Work to be completed: If a line in the entries below includes "rendered", pick it out and copy it.

Provided entries:
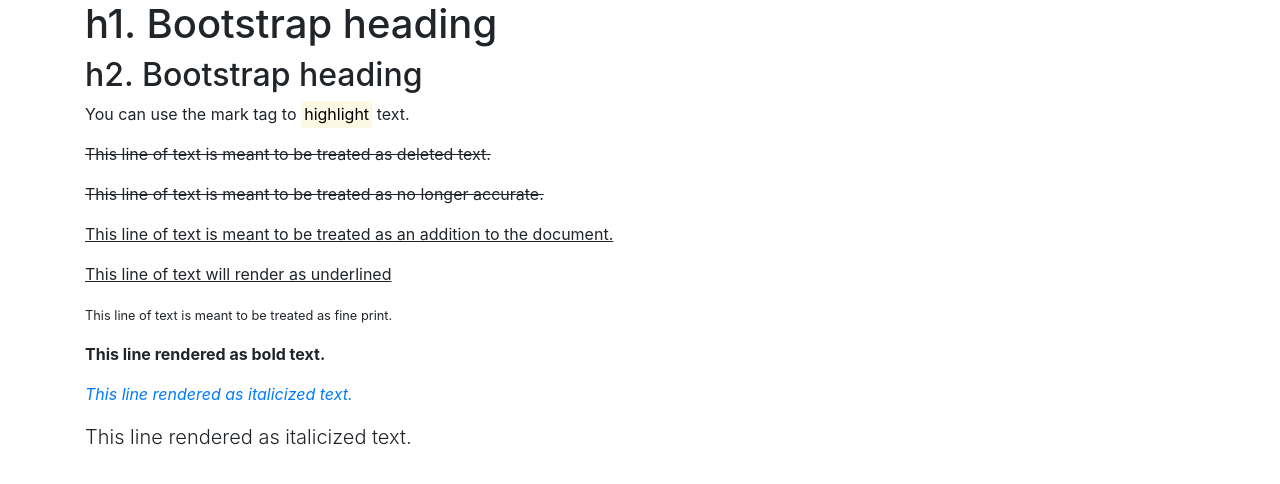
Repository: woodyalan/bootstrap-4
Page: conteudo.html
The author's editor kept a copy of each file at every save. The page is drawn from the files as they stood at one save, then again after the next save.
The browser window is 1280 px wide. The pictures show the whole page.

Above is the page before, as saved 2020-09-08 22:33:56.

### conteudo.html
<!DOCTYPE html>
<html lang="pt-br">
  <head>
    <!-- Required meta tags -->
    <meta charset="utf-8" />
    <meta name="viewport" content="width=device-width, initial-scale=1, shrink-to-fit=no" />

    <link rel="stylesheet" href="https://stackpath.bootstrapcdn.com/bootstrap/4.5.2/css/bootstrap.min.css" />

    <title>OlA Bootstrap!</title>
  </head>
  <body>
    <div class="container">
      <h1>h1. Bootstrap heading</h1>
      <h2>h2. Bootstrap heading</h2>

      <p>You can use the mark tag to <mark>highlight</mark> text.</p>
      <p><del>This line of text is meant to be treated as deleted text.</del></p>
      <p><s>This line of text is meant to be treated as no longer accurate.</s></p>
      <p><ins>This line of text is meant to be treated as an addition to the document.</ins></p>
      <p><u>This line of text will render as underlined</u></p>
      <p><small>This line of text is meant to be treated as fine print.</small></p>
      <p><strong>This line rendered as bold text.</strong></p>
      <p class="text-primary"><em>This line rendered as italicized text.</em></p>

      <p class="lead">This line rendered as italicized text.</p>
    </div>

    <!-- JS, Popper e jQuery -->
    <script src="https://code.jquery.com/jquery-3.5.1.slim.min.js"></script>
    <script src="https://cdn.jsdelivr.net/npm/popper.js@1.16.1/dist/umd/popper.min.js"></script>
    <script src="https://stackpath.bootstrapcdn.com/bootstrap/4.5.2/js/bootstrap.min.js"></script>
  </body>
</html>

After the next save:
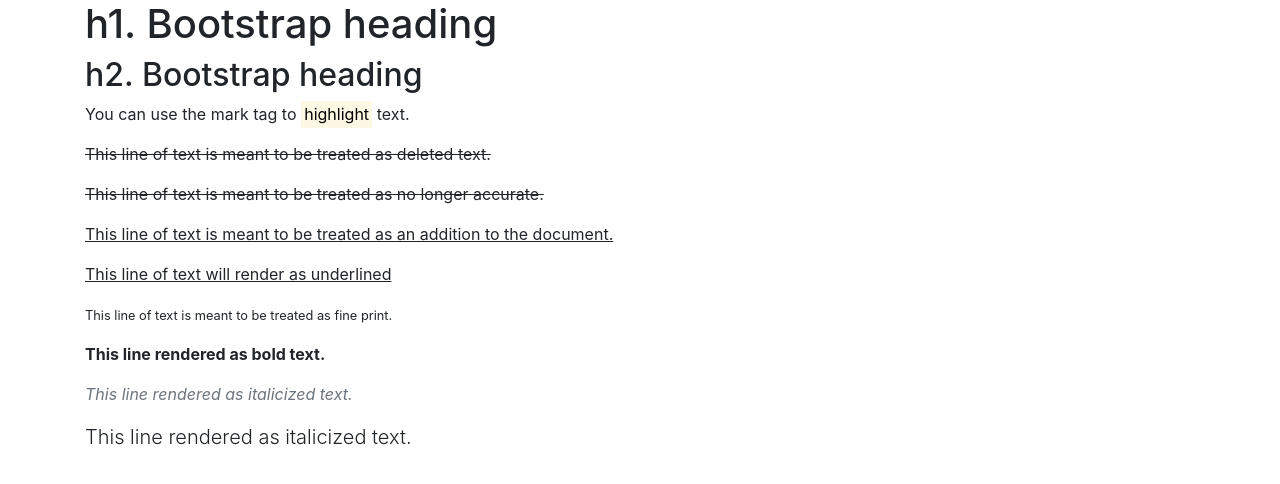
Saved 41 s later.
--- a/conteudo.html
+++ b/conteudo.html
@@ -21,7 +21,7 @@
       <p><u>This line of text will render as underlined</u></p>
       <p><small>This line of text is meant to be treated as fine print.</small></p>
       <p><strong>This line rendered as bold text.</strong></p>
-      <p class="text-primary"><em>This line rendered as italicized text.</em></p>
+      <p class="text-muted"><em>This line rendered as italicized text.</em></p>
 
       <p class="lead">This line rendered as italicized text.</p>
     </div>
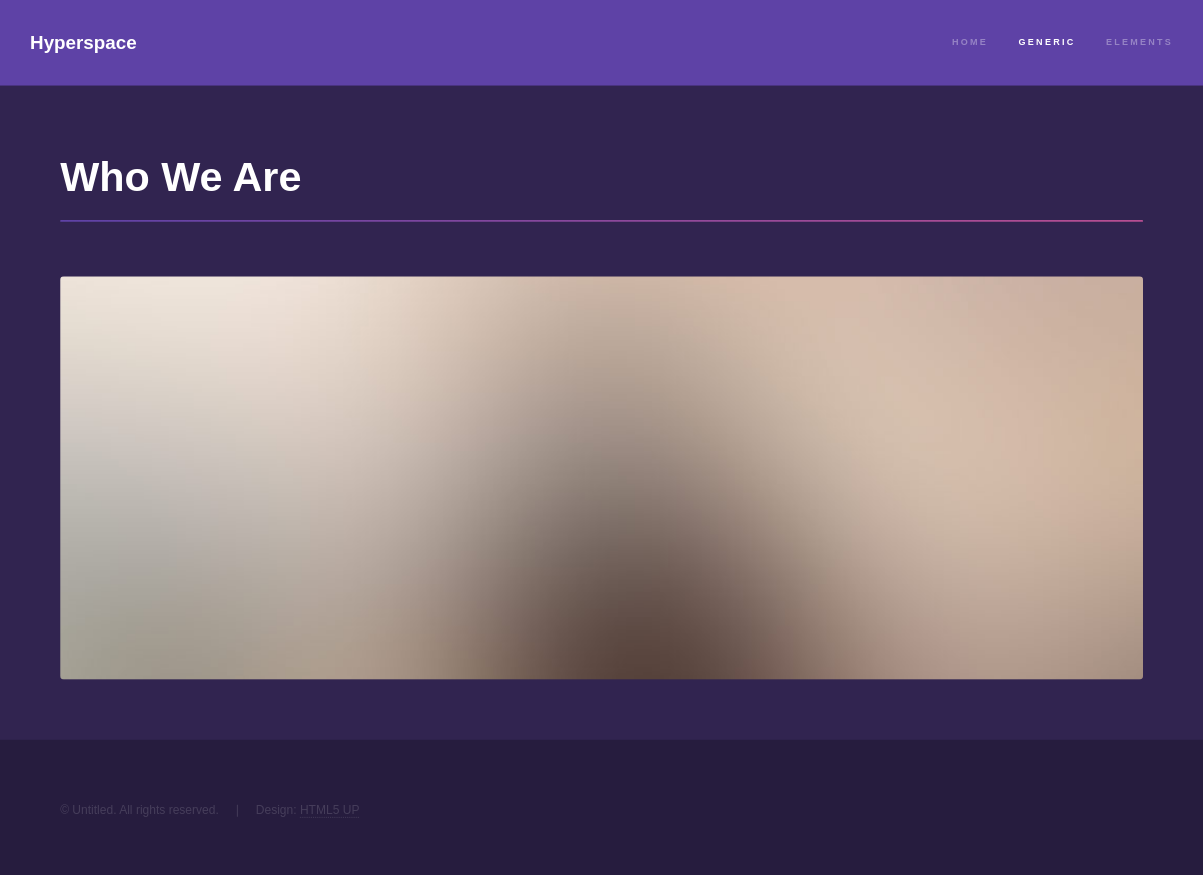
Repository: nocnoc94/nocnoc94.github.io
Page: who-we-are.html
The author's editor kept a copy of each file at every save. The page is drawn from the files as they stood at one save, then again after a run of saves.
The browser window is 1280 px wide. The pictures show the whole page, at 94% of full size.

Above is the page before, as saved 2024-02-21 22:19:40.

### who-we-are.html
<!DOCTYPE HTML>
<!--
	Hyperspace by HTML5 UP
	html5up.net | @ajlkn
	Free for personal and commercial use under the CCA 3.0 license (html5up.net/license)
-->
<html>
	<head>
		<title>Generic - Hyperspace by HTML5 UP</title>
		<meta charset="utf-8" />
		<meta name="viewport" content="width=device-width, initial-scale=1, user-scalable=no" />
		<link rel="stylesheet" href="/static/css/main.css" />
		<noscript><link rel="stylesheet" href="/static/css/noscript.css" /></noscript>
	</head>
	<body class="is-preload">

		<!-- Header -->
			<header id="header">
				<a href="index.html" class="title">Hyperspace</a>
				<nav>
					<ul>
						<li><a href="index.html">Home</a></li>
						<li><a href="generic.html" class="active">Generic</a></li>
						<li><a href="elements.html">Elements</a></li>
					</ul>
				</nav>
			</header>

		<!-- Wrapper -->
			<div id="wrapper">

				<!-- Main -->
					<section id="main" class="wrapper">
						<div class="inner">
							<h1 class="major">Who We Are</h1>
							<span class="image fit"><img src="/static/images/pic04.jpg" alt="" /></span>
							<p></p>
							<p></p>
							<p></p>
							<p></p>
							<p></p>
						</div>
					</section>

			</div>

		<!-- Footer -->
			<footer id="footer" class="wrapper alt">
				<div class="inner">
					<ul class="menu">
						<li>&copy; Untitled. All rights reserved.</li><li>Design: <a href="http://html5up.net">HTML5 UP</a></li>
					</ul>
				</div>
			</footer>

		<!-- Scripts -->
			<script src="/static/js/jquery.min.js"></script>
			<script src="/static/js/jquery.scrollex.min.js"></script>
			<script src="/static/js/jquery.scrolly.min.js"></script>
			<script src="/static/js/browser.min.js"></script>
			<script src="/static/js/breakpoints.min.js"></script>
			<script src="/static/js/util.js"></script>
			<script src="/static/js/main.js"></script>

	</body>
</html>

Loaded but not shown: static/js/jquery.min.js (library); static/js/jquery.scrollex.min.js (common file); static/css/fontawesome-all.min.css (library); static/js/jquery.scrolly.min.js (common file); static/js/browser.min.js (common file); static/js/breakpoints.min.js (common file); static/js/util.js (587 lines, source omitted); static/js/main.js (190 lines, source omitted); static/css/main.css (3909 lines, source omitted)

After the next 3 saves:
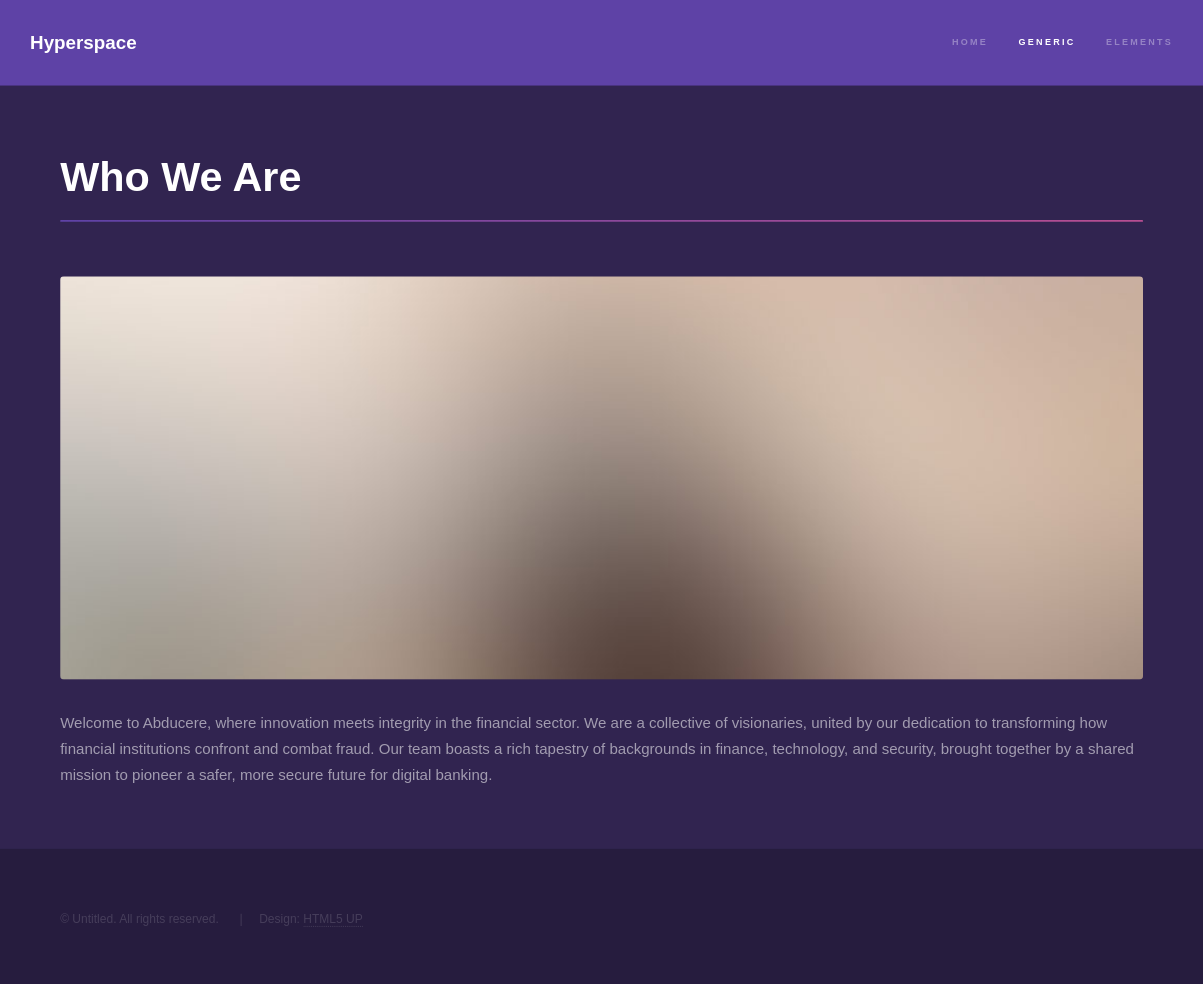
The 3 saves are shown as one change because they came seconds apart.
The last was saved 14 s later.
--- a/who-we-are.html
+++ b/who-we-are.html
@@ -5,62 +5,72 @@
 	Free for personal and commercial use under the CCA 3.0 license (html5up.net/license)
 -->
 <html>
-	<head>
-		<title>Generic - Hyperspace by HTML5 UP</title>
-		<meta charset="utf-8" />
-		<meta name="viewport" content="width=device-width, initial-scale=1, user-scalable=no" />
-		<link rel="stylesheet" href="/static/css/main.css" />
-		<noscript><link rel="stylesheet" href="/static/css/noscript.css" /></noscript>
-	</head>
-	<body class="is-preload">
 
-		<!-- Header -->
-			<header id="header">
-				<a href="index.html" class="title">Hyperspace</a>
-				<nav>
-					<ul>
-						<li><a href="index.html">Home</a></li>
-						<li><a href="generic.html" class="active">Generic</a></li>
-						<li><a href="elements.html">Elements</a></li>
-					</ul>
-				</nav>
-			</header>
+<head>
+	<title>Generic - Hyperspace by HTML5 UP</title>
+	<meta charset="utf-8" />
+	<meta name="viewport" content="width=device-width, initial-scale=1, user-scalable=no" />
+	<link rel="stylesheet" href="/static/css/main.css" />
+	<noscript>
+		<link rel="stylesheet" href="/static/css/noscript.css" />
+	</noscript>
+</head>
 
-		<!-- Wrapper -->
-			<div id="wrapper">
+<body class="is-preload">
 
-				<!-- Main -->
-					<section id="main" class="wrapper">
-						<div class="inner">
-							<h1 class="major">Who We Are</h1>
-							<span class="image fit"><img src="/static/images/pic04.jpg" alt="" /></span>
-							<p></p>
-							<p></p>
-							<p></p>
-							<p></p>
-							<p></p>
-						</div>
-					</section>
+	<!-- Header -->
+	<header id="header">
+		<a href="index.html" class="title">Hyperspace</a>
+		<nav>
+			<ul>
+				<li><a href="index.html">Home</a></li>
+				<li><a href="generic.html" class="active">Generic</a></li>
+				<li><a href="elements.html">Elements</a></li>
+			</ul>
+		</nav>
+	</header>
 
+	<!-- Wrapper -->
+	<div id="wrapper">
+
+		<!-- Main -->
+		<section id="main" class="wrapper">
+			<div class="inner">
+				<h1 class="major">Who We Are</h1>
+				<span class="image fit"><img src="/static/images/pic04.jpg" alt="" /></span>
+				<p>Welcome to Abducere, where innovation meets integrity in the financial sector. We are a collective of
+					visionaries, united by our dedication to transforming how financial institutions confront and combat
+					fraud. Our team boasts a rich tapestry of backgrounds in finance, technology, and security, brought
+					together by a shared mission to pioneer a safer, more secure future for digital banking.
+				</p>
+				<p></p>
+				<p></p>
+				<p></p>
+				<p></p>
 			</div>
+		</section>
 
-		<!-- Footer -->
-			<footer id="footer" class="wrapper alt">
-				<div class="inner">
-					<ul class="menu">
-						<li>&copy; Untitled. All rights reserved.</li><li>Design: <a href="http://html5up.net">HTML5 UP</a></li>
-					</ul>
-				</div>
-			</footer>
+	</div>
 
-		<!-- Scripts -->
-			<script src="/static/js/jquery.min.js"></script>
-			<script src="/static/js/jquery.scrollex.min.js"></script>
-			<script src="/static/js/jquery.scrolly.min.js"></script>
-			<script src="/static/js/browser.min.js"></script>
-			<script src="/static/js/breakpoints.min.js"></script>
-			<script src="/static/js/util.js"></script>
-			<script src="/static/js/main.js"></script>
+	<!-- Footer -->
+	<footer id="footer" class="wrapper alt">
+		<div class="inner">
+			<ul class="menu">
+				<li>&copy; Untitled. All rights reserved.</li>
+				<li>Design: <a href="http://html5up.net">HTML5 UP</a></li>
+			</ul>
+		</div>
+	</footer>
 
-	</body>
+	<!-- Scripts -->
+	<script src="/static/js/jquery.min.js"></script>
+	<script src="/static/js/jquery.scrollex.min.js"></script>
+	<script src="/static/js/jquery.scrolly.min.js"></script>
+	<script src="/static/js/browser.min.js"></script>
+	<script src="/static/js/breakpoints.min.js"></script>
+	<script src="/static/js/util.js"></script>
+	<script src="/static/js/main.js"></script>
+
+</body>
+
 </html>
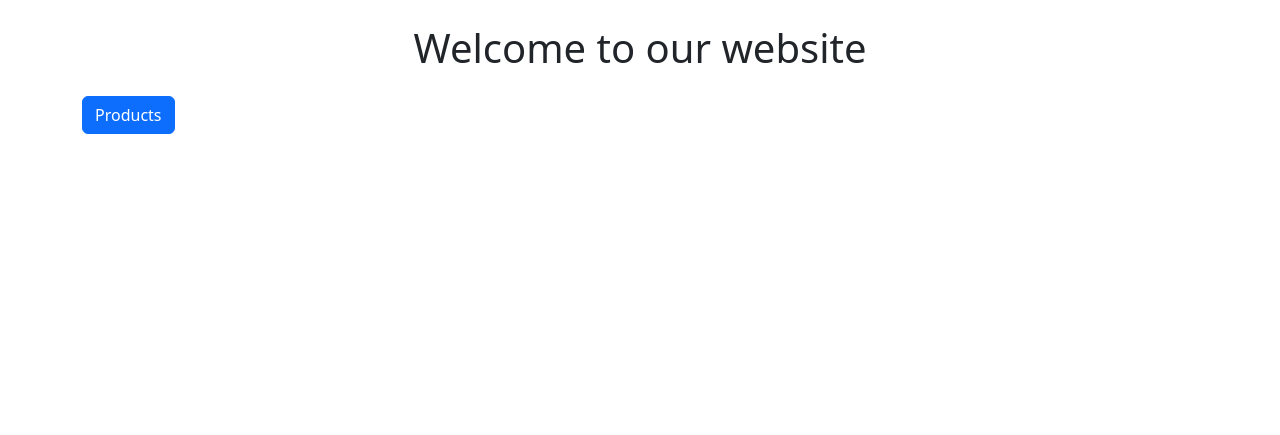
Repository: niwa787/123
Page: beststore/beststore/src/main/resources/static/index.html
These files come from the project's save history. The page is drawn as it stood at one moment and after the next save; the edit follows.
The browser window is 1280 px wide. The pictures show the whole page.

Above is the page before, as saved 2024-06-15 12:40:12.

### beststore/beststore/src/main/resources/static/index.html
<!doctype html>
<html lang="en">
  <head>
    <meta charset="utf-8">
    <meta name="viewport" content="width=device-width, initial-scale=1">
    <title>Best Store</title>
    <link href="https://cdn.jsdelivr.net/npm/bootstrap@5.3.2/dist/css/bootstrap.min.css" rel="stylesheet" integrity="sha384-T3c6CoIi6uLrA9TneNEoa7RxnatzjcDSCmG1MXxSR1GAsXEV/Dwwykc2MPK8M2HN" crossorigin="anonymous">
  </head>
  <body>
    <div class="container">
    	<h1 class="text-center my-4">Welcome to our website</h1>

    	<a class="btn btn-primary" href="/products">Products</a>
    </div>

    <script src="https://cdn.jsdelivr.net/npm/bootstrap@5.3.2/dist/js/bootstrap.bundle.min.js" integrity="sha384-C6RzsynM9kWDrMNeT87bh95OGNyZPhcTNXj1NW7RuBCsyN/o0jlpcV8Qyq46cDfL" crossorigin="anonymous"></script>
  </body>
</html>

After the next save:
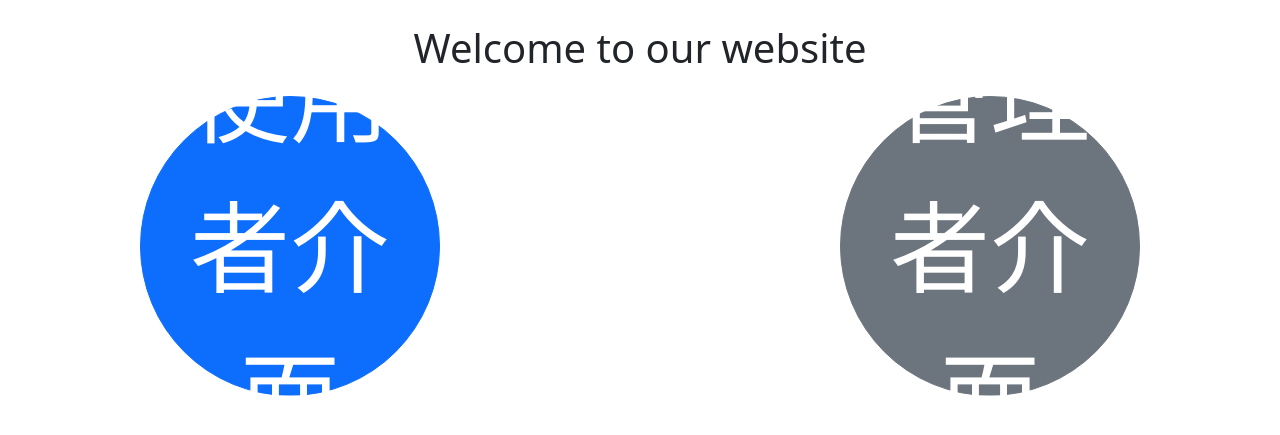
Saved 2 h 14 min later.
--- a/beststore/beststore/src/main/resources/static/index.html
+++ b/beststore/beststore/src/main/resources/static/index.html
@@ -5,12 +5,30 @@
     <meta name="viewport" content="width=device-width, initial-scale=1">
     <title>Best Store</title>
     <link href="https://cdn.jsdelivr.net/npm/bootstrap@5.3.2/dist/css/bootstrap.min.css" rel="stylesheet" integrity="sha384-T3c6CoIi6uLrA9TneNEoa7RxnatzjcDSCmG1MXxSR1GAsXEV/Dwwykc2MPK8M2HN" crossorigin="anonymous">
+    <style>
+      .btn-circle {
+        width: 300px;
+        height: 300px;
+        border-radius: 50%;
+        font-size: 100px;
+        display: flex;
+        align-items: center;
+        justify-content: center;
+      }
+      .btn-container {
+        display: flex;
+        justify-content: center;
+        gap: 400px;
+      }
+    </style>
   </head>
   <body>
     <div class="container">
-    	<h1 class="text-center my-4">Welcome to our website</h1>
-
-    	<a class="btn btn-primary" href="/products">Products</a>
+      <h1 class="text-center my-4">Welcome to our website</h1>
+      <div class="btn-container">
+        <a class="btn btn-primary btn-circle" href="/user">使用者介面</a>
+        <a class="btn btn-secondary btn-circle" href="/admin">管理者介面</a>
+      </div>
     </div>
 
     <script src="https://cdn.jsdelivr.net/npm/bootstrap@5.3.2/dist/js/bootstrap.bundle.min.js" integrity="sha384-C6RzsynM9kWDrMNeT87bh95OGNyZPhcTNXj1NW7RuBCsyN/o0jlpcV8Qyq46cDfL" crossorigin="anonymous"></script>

Problem solution:
      <p><strong>This line rendered as bold text.</strong></p>
      <p class="text-primary"><em>This line rendered as italicized text.</em></p>
      <p class="lead">This line rendered as italicized text.</p>
       <p><strong>This line rendered as bold text.</strong></p>
-      <p class="text-primary"><em>This line rendered as italicized text.</em></p>
+      <p class="text-muted"><em>This line rendered as italicized text.</em></p>
       <p class="lead">This line rendered as italicized text.</p>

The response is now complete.